    I also just learned that Donna Nelson edited a book on “Hollywood Chemistry: When Science Met Entertainment,” stemming from symposia at a couple of recent ACS meetings. It’s available online at http://pubs.acs.org/isbn/9780841228245

  2. Wow thank you for a great article! I really doubted in fact are all the chemistry tricks shown in BB plausible. I don’t suppose that the fact of making blue metamphetamine is possible at all (that perfectly blue pure one they got for the first time, this soundrack was on http://blablamp3.com/mp3/on-a-clear-day-you-can-see-forever.html if you remember that scene) However nobody in reality has seen blueish meth. Yellowish or pinkish- yes, but blue, well, seems just a myth.

  3. @Nadja–I think the blue color should probably be chalked up to artistic license. I think it also predates Donna Nelson’s participation in the show (I can’t recall now whether the blue showed up in the first season or later). You might be interested to know that the “crystals” shown on the screen are actually chunks of silicone that are typically used in special effects to mimic broken glass.

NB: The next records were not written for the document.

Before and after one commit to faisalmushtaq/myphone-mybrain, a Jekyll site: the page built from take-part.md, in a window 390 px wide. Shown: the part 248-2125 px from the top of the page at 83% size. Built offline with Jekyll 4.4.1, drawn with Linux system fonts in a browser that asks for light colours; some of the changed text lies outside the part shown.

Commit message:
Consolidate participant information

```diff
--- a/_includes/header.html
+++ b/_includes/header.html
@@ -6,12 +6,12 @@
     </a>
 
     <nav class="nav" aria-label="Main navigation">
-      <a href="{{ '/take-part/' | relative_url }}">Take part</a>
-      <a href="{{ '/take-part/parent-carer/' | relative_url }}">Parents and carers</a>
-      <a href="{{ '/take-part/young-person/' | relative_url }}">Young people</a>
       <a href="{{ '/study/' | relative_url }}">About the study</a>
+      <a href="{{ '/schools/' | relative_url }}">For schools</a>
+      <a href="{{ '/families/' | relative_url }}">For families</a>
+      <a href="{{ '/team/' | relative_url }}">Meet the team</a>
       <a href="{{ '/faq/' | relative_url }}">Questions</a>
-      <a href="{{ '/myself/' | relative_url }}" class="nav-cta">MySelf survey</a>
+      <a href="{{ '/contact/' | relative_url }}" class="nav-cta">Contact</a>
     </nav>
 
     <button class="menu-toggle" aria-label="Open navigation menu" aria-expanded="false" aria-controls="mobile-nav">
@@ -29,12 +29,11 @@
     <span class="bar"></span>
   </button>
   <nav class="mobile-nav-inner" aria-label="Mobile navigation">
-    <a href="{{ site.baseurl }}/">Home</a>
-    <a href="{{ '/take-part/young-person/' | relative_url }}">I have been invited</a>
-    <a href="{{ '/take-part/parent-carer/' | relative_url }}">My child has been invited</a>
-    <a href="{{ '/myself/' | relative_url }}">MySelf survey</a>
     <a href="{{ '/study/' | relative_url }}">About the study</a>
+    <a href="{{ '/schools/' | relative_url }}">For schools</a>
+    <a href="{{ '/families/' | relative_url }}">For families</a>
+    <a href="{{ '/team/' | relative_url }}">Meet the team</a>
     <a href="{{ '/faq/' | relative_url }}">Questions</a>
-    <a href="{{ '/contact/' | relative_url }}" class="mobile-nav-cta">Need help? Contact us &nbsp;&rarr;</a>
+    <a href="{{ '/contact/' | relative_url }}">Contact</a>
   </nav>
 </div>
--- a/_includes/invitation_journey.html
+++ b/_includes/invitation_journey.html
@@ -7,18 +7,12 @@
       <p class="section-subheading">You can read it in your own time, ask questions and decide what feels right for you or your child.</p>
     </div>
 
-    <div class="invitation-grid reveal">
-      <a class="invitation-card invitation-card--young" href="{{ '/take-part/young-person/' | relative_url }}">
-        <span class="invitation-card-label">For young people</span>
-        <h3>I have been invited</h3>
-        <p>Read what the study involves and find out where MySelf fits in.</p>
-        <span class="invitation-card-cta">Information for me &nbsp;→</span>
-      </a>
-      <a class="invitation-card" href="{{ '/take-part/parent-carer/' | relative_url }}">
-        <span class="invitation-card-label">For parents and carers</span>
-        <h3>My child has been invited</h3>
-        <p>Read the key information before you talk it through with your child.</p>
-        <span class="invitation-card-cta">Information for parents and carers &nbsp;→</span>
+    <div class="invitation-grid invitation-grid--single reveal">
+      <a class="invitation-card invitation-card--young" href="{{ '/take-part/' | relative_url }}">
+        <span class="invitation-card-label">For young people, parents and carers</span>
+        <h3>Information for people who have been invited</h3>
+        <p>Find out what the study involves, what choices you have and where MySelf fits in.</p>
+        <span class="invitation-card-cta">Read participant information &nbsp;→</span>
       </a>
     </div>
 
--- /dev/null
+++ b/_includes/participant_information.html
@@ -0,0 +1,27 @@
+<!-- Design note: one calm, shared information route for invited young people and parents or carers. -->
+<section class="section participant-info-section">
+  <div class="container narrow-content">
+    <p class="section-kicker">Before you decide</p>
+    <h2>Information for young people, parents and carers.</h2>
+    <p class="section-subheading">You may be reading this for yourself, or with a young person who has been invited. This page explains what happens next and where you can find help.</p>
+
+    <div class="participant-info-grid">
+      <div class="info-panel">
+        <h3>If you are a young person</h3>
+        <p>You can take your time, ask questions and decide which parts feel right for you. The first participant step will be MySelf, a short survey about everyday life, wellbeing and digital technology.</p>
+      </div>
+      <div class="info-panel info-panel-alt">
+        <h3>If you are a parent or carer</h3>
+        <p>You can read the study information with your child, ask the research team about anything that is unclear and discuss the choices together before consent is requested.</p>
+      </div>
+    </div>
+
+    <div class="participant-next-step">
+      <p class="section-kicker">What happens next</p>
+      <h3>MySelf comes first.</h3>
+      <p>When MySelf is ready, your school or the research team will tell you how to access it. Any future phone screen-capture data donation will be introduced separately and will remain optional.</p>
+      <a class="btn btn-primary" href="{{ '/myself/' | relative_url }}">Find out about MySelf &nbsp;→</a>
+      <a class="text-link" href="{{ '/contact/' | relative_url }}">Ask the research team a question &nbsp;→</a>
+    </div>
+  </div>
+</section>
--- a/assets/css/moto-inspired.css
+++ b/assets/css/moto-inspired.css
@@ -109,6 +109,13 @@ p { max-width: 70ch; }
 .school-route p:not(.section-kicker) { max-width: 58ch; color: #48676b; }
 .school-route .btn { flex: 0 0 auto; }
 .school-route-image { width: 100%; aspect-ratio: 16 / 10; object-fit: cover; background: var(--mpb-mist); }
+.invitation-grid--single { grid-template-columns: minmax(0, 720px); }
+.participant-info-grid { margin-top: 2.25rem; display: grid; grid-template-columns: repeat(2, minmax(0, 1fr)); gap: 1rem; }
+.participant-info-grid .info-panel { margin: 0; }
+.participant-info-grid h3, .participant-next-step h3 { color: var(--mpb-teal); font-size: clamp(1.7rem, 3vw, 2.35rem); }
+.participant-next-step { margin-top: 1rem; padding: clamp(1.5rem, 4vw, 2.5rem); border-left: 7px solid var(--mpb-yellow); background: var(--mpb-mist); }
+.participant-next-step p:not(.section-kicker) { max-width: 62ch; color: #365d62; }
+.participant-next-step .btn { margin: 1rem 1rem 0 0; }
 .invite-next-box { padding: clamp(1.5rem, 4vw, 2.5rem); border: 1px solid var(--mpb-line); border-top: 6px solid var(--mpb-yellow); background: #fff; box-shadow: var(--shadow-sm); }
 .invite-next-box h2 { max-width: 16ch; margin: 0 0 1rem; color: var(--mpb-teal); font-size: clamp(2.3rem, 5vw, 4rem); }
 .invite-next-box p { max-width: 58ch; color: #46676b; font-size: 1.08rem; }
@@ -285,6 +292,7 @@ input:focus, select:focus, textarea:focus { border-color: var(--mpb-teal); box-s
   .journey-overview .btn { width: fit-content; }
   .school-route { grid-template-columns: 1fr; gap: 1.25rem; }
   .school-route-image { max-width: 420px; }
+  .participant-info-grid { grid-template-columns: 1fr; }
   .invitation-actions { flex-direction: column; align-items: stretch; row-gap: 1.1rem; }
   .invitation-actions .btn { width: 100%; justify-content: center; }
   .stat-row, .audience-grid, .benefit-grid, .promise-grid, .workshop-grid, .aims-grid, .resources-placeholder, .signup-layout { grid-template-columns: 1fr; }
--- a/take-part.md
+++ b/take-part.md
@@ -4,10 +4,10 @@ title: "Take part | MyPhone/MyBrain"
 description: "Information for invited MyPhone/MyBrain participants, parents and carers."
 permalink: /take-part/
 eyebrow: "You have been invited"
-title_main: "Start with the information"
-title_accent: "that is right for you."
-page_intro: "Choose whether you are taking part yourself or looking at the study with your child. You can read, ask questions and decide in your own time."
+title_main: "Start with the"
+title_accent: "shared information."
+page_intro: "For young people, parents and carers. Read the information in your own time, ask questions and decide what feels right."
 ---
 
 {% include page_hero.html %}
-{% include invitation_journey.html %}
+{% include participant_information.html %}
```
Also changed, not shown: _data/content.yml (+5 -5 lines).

  4. Saturday Night Live this week had a sketch in the form of a commercial for an electronic cigarette-like device with a bulbous end for smoking meth, called E-Meth. It ends with an actor saying “Ya know it’s good because it’s blue [bad word]”.